The city’s cherry trees saw their peak bloom on March 20, according to the National Park Service (NPS), but the District’s authorities are discouraging the public from traveling to the Tidal Basin to avoid the risk of possible coronavirus exposure.
For those who opt for staying home for their safety and are still willing to enjoy this beauty, there is a tool available: The Bloom Cam, which provides you with a real-time view of the popular areas in D.C.
The cherry trees are officially at peak bloom! For a spectacular live look at the Tidal Basin ringed in white and pink, check out the new #BloomCam, courtesy of our friends @TheNationalMall and @CherryBlossFest. Look in any time at https://t.co/vBYY3Qgj4d. #BloomWatch pic.twitter.com/PRsyOJ2Xdv
— National Mall NPS (@NationalMallNPS) March 20, 2020

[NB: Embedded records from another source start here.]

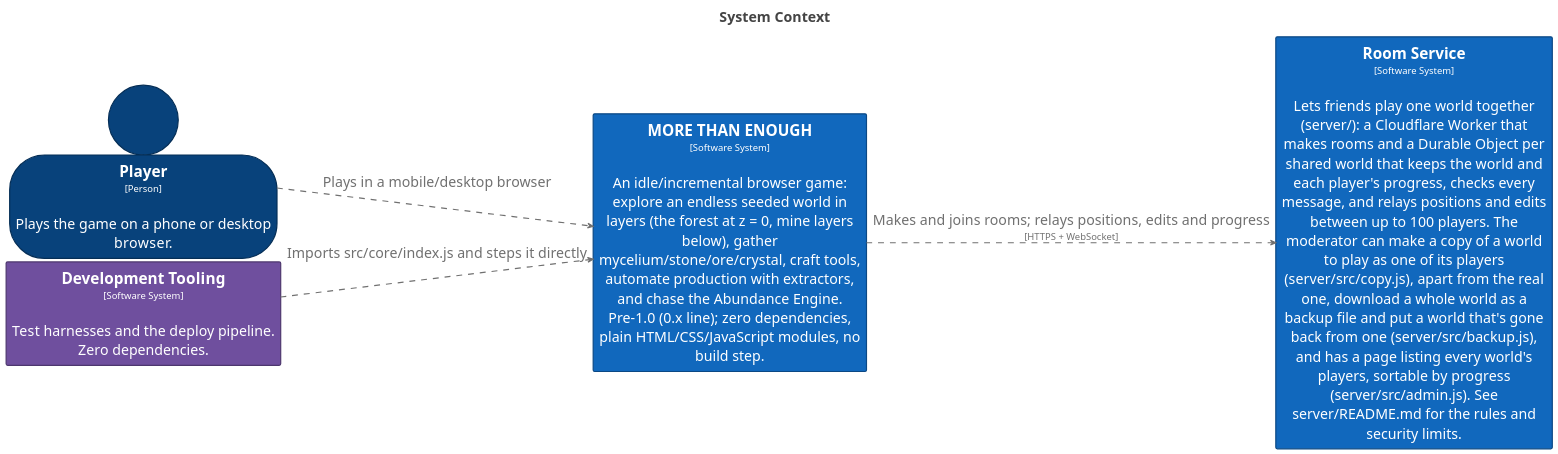
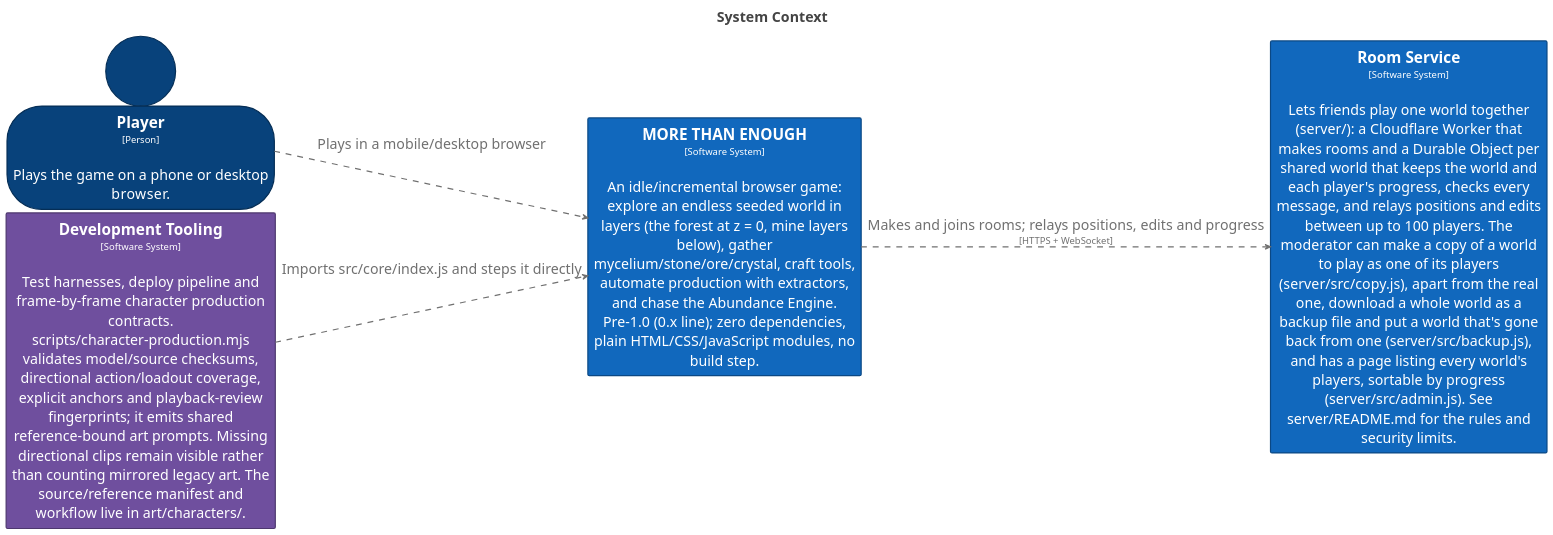
Before and after one commit to bitkojine/more-than-enough: the diagram in structurizr/diagrams/SystemContext.puml, drawn with PlantUML. The commit also changed 14 other files, not shown here.

Commit message:
Add a consistent eight-direction frame-by-frame art production system

```diff
--- a/structurizr/diagrams/SystemContext.puml
+++ b/structurizr/diagrams/SystemContext.puml
@@ -2,83 +2,83 @@
 @startuml
 title <size:24>System Context</size>
 
 set separator none
 left to right direction
 skinparam ranksep 20
 skinparam nodesep 5
 hide stereotype
 
 <style>
   root {
     BackgroundColor: #ffffff;
     FontColor: #444444;
   }
   // Element,Person
   .Element-RWxlbWVudCxQZXJzb24= {
     BackgroundColor: #08427b;
     LineColor: #052e56;
     LineStyle: 0;
     LineThickness: 2;
     FontColor: #ffffff;
     FontSize: 24;
     HorizontalAlignment: center;
     Shadowing: 0;
     MaximumWidth: 450;
   }
   // Element,Software System
   .Element-RWxlbWVudCxTb2Z0d2FyZSBTeXN0ZW0= {
     BackgroundColor: #1168bd;
     LineColor: #0b4884;
     LineStyle: 0;
     LineThickness: 2;
     FontColor: #ffffff;
     FontSize: 24;
     HorizontalAlignment: center;
     Shadowing: 0;
     MaximumWidth: 450;
   }
   // Element,Software System,Game
   .Element-RWxlbWVudCxTb2Z0d2FyZSBTeXN0ZW0sR2FtZQ== {
     BackgroundColor: #1168bd;
     LineColor: #0b4884;
     LineStyle: 0;
     LineThickness: 2;
     FontColor: #ffffff;
     FontSize: 24;
     HorizontalAlignment: center;
     Shadowing: 0;
     MaximumWidth: 450;
   }
   // Element,Software System,Tooling
   .Element-RWxlbWVudCxTb2Z0d2FyZSBTeXN0ZW0sVG9vbGluZw== {
     BackgroundColor: #6f4f9e;
     LineColor: #4d376e;
     LineStyle: 0;
     LineThickness: 2;
     FontColor: #ffffff;
     FontSize: 24;
     HorizontalAlignment: center;
     Shadowing: 0;
     MaximumWidth: 450;
   }
   // Relationship
   .Relationship-UmVsYXRpb25zaGlw {
     LineThickness: 2;
     LineStyle: 10-10;
     LineColor: #707070;
     FontColor: #707070;
     FontSize: 24;
     MaximumWidth: 200;
   }
 </style>
 
 person "==Player\n<size:16>[Person]</size>\n\nPlays the game on a phone or desktop browser." <<Element-RWxlbWVudCxQZXJzb24=>> as Player
 rectangle "==MORE THAN ENOUGH\n<size:16>[Software System]</size>\n\nAn idle/incremental browser game: explore an endless seeded world in layers (the forest at z = 0, mine layers below), gather mycelium/stone/ore/crystal, craft tools, automate production with extractors, and chase the Abundance Engine. Pre-1.0 (0.x line); zero dependencies, plain HTML/CSS/JavaScript modules, no build step." <<Element-RWxlbWVudCxTb2Z0d2FyZSBTeXN0ZW0sR2FtZQ==>> as MORETHANENOUGH
 rectangle "==Room Service\n<size:16>[Software System]</size>\n\nLets friends play one world together (server/): a Cloudflare Worker that makes rooms and a Durable Object per shared world that keeps the world and each player's progress, checks every message, and relays positions and edits between up to 100 players. The moderator can make a copy of a world to play as one of its players (server/src/copy.js), apart from the real one, download a whole world as a backup file and put a world that's gone back from one (server/src/backup.js), and has a page listing every world's players, sortable by progress (server/src/admin.js). See server/README.md for the rules and security limits." <<Element-RWxlbWVudCxTb2Z0d2FyZSBTeXN0ZW0=>> as RoomService
-rectangle "==Development Tooling\n<size:16>[Software System]</size>\n\nTest harnesses and the deploy pipeline. Zero dependencies." <<Element-RWxlbWVudCxTb2Z0d2FyZSBTeXN0ZW0sVG9vbGluZw==>> as DevelopmentTooling
+rectangle "==Development Tooling\n<size:16>[Software System]</size>\n\nTest harnesses, deploy pipeline and frame-by-frame character production contracts. scripts/character-production.mjs validates model/source checksums, directional action/loadout coverage, explicit anchors and playback-review fingerprints; it emits shared reference-bound art prompts. Missing directional clips remain visible rather than counting mirrored legacy art. The source/reference manifest and workflow live in art/characters/." <<Element-RWxlbWVudCxTb2Z0d2FyZSBTeXN0ZW0sVG9vbGluZw==>> as DevelopmentTooling
 
 Player --> MORETHANENOUGH <<Relationship-UmVsYXRpb25zaGlw>> : "Plays in a mobile/desktop browser"
 MORETHANENOUGH --> RoomService <<Relationship-UmVsYXRpb25zaGlw>> : "Makes and joins rooms; relays positions, edits and progress\n<size:16>[HTTPS + WebSocket]</size>"
 DevelopmentTooling --> MORETHANENOUGH <<Relationship-UmVsYXRpb25zaGlw>> : "Imports src/core/index.js and steps it directly"
 
 @enduml
```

“Washington D.C.’s cherry blossoms signal the arrival of spring and symbolize hope, renewal, and friendship. With fewer visitors expected to see the blooming cherry trees in person this year, the Trust for the National Mall along with its partners, the National Park Service and The National Cherry Blossom Festival, are bringing the beloved and blooming Cherry Trees to YOU during their ‘peak bloom’ time, so that you can enjoy them this season from the comfort of your home or wherever you are around the world!” a statement from the Trust for the National Mall said.
Live camera feed changes views every five minutes, so you may need to refresh the page if you can’t see the live-stream.
Earlier this week, Metro announced that it decided to close the Smithsonian and Arlington Cemetery stations, beginning March 19 to reduce non-essential visits to view the cherry blossoms in the Tidal Basin area.
— Metro (@wmata) March 19, 2020
Peak bloom date is known as the day when 70 percent of the cherry blossoms are open. It changes every year depending on weather conditions. The most likely time is between the last week of March and the first week of April.